Data records:

★ ★ ★ ★ ★

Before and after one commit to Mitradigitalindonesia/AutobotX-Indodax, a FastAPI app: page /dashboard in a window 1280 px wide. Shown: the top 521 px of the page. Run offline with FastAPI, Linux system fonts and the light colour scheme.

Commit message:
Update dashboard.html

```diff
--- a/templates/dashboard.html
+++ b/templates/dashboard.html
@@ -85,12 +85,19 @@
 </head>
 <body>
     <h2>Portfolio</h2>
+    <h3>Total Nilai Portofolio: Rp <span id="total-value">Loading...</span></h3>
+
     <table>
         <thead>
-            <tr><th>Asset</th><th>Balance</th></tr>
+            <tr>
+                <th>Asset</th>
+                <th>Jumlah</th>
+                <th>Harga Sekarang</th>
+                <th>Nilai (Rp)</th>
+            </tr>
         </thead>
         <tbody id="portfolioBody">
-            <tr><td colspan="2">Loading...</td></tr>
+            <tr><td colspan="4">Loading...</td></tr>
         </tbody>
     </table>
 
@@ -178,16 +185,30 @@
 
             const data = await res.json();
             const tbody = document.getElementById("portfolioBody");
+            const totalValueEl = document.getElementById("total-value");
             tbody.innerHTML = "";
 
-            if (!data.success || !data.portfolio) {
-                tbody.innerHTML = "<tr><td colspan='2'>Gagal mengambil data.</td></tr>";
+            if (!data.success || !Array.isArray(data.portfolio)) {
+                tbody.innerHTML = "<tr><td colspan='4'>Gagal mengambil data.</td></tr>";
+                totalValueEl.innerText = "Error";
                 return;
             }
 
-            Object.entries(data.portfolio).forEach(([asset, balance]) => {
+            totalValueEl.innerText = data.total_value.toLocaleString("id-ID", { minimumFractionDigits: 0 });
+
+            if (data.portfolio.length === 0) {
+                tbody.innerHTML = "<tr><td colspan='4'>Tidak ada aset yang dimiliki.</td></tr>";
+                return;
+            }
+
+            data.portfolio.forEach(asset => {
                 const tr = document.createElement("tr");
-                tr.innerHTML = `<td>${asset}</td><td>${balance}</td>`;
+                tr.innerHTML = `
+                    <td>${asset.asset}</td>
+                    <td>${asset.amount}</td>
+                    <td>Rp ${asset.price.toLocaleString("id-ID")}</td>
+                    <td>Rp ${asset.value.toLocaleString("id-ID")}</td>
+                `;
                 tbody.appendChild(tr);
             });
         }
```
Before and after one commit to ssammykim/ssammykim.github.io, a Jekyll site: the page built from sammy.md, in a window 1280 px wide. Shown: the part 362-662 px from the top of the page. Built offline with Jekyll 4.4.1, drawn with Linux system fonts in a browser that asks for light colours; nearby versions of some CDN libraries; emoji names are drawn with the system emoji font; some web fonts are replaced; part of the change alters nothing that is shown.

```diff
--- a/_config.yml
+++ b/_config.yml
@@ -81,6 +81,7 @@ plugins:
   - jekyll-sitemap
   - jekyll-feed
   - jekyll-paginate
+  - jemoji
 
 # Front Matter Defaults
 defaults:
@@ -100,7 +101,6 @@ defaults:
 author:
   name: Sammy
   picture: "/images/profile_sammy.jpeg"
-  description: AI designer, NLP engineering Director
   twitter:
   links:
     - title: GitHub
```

★ ★ ★ ★ ★

[Assigned task] Write the data out in full, matching every line exactly.

[Expected answer]
Before and after one commit to Mitradigitalindonesia/AutobotX-Indodax, a FastAPI app: page /dashboard in a window 1280 px wide. Shown: the top 521 px of the page. Run offline with FastAPI, Linux system fonts and the light colour scheme.

Commit message:
Update dashboard.html

```diff
--- a/templates/dashboard.html
+++ b/templates/dashboard.html
@@ -85,12 +85,19 @@
 </head>
 <body>
     <h2>Portfolio</h2>
+    <h3>Total Nilai Portofolio: Rp <span id="total-value">Loading...</span></h3>
+
     <table>
         <thead>
-            <tr><th>Asset</th><th>Balance</th></tr>
+            <tr>
+                <th>Asset</th>
+                <th>Jumlah</th>
+                <th>Harga Sekarang</th>
+                <th>Nilai (Rp)</th>
+            </tr>
         </thead>
         <tbody id="portfolioBody">
-            <tr><td colspan="2">Loading...</td></tr>
+            <tr><td colspan="4">Loading...</td></tr>
         </tbody>
     </table>
 
@@ -178,16 +185,30 @@
 
             const data = await res.json();
             const tbody = document.getElementById("portfolioBody");
+            const totalValueEl = document.getElementById("total-value");
             tbody.innerHTML = "";
 
-            if (!data.success || !data.portfolio) {
-                tbody.innerHTML = "<tr><td colspan='2'>Gagal mengambil data.</td></tr>";
+            if (!data.success || !Array.isArray(data.portfolio)) {
+                tbody.innerHTML = "<tr><td colspan='4'>Gagal mengambil data.</td></tr>";
+                totalValueEl.innerText = "Error";
                 return;
             }
 
-            Object.entries(data.portfolio).forEach(([asset, balance]) => {
+            totalValueEl.innerText = data.total_value.toLocaleString("id-ID", { minimumFractionDigits: 0 });
+
+            if (data.portfolio.length === 0) {
+                tbody.innerHTML = "<tr><td colspan='4'>Tidak ada aset yang dimiliki.</td></tr>";
+                return;
+            }
+
+            data.portfolio.forEach(asset => {
                 const tr = document.createElement("tr");
-                tr.innerHTML = `<td>${asset}</td><td>${balance}</td>`;
+                tr.innerHTML = `
+                    <td>${asset.asset}</td>
+                    <td>${asset.amount}</td>
+                    <td>Rp ${asset.price.toLocaleString("id-ID")}</td>
+                    <td>Rp ${asset.value.toLocaleString("id-ID")}</td>
+                `;
                 tbody.appendChild(tr);
             });
         }
```
Before and after one commit to ssammykim/ssammykim.github.io, a Jekyll site: the page built from sammy.md, in a window 1280 px wide. Shown: the part 362-662 px from the top of the page. Built offline with Jekyll 4.4.1, drawn with Linux system fonts in a browser that asks for light colours; nearby versions of some CDN libraries; emoji names are drawn with the system emoji font; some web fonts are replaced; part of the change alters nothing that is shown.

```diff
--- a/_config.yml
+++ b/_config.yml
@@ -81,6 +81,7 @@ plugins:
   - jekyll-sitemap
   - jekyll-feed
   - jekyll-paginate
+  - jemoji
 
 # Front Matter Defaults
 defaults:
@@ -100,7 +101,6 @@ defaults:
 author:
   name: Sammy
   picture: "/images/profile_sammy.jpeg"
-  description: AI designer, NLP engineering Director
   twitter:
   links:
     - title: GitHub
```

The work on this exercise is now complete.